FACT #1: Wards exist in a state of quantum uncertainty.

You will note that Dota 2 does not keep track of the amount of gold each player has spent on support items—wards, smoke, courier upgrades and so on. This is not an error.

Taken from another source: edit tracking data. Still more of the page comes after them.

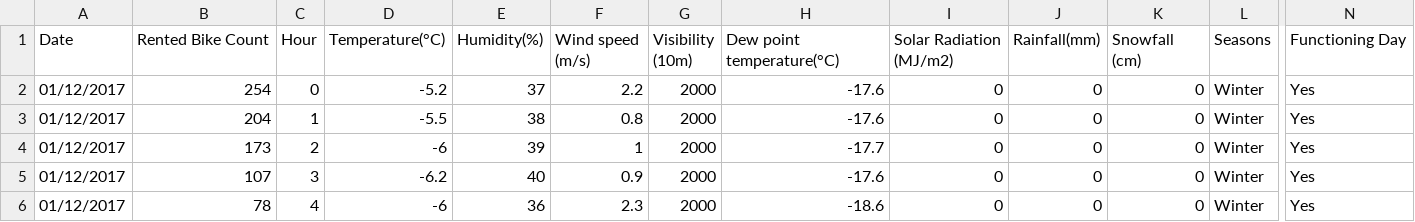
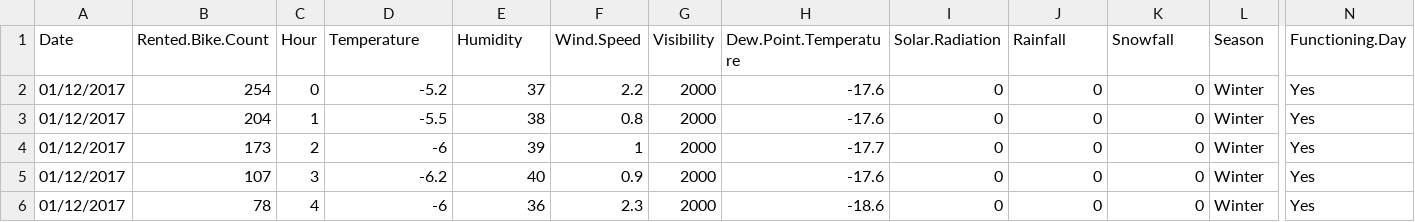
Before and after one commit to Nhok95/MDS-MVA-Project, a CSV file: SeoulBikeDataOriginal.csv, drawn as a sheet; only a part is shown, gaps mark what is left out; the diff names each change by its address in the sheet, - before the commit and + after, or states it on an @@ line.

Commit message:
Modification of original CSV and splitting of Date variable.
- Splitting of variable Date in 3 new columns: Day, Month and Year.
- Modification of the name of the variables in the original CSV for the sake of simplicity when indexing.

```diff
--- a/SeoulBikeDataOriginal.csv
+++ b/SeoulBikeDataOriginal.csv
-B1: Rented Bike Count
+B1: Rented.Bike.Count
-D1: Temperature(°C)
+D1: Temperature
-E1: Humidity(%)
+E1: Humidity
-F1: Wind speed (m/s)
+F1: Wind.Speed
-G1: Visibility (10m)
+G1: Visibility
-H1: Dew point temperature(°C)
+H1: Dew.Point.Temperature
-I1: Solar Radiation (MJ/m2)
+I1: Solar.Radiation
-J1: Rainfall(mm)
+J1: Rainfall
-K1: Snowfall (cm)
+K1: Snowfall
-L1: Seasons
+L1: Season
-N1: Functioning Day
+N1: Functioning.Day
```
Also changed, not shown: 3 other files.
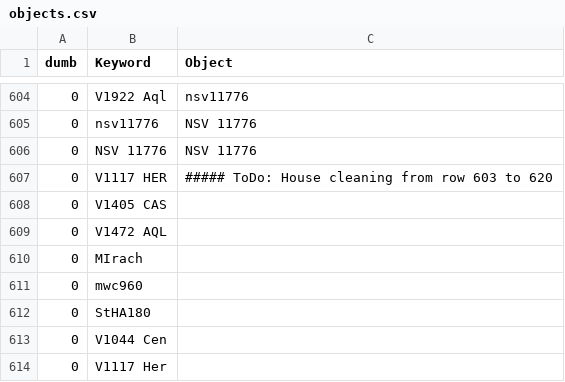
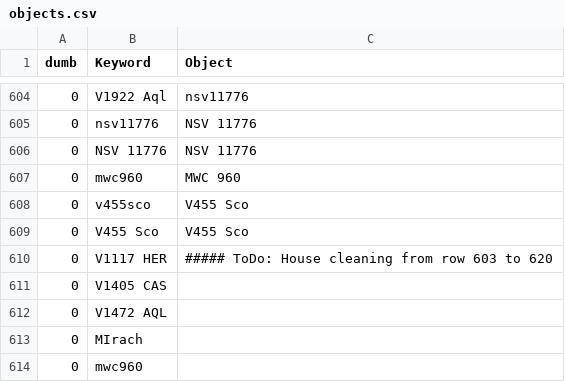
Before and after one commit to aras-database/database, a CSV file: data/objects.csv, drawn as a sheet; only a part is shown, gaps mark what is left out; the shorter side is filled out with more unchanged rows.

```diff
--- a/data/objects.csv
+++ b/data/objects.csv
@@ -606,2 +606,5 @@ dumb;Keyword;Object
 0;NSV 11776;NSV 11776
+0;mwc960;MWC 960
+0;v455sco;V455 Sco
+0;V455 Sco;V455 Sco
 0;V1117 HER;##### ToDo: House cleaning from row 603 to 620
```
Also changed, not shown: data/symbiotic_stars.csv, 48 other files.
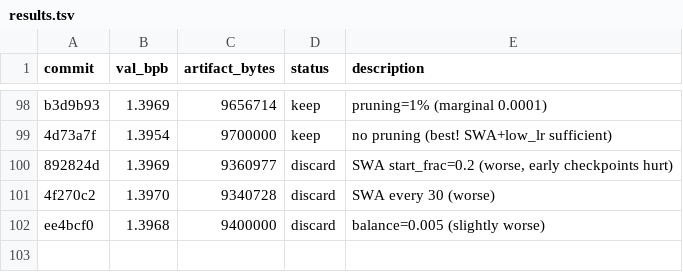
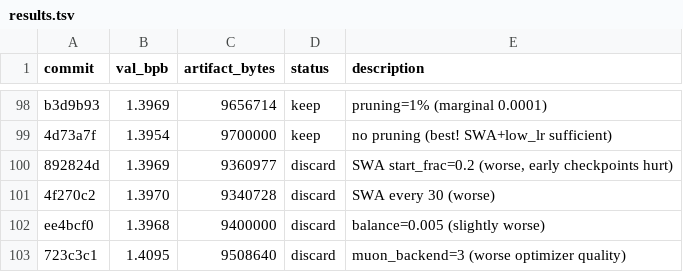
Before and after one commit to jzmyres/parameter-golf, a TSV file: experiments/results.tsv, drawn as a sheet; only a part is shown, gaps mark what is left out; the diff names each change by its address in the sheet, - before the commit and + after, or states it on an @@ line.

```diff
--- a/experiments/results.tsv
+++ b/experiments/results.tsv
+row 103: 723c3c1 | 1.4095 | 9508640 | discard | muon_backend=3 (worse optimizer quality)
```
Also changed, not shown: 2 other files.
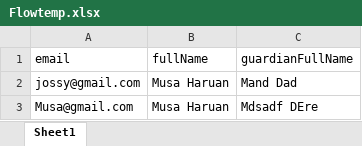
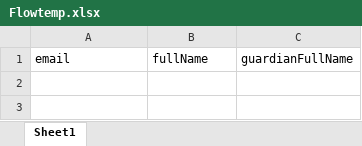
Before and after one commit to flow-dev-1/Frontend, an Excel workbook: src/assets/Flowtemp.xlsx, sheet Sheet1, drawn as a sheet; values as stored, in another font and other column widths than the file's, no borders; charts and pictures not drawn; the diff names each change by its address in the sheet, - before the commit and + after, or states it on an @@ line.

```diff
--- a/src/assets/Flowtemp.xlsx (sheet Sheet1)
+++ b/src/assets/Flowtemp.xlsx (sheet Sheet1)
-row 2: jossy@gmail.com | Musa Haruan | Mand Dad
-row 3: Musa@gmail.com | Musa Haruan | Mdsadf DEre
```
Also changed, not shown: charts or pictures, 3 other files.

It is impossible for the game to record this information because support items do not exist in the way that you or I readily understand.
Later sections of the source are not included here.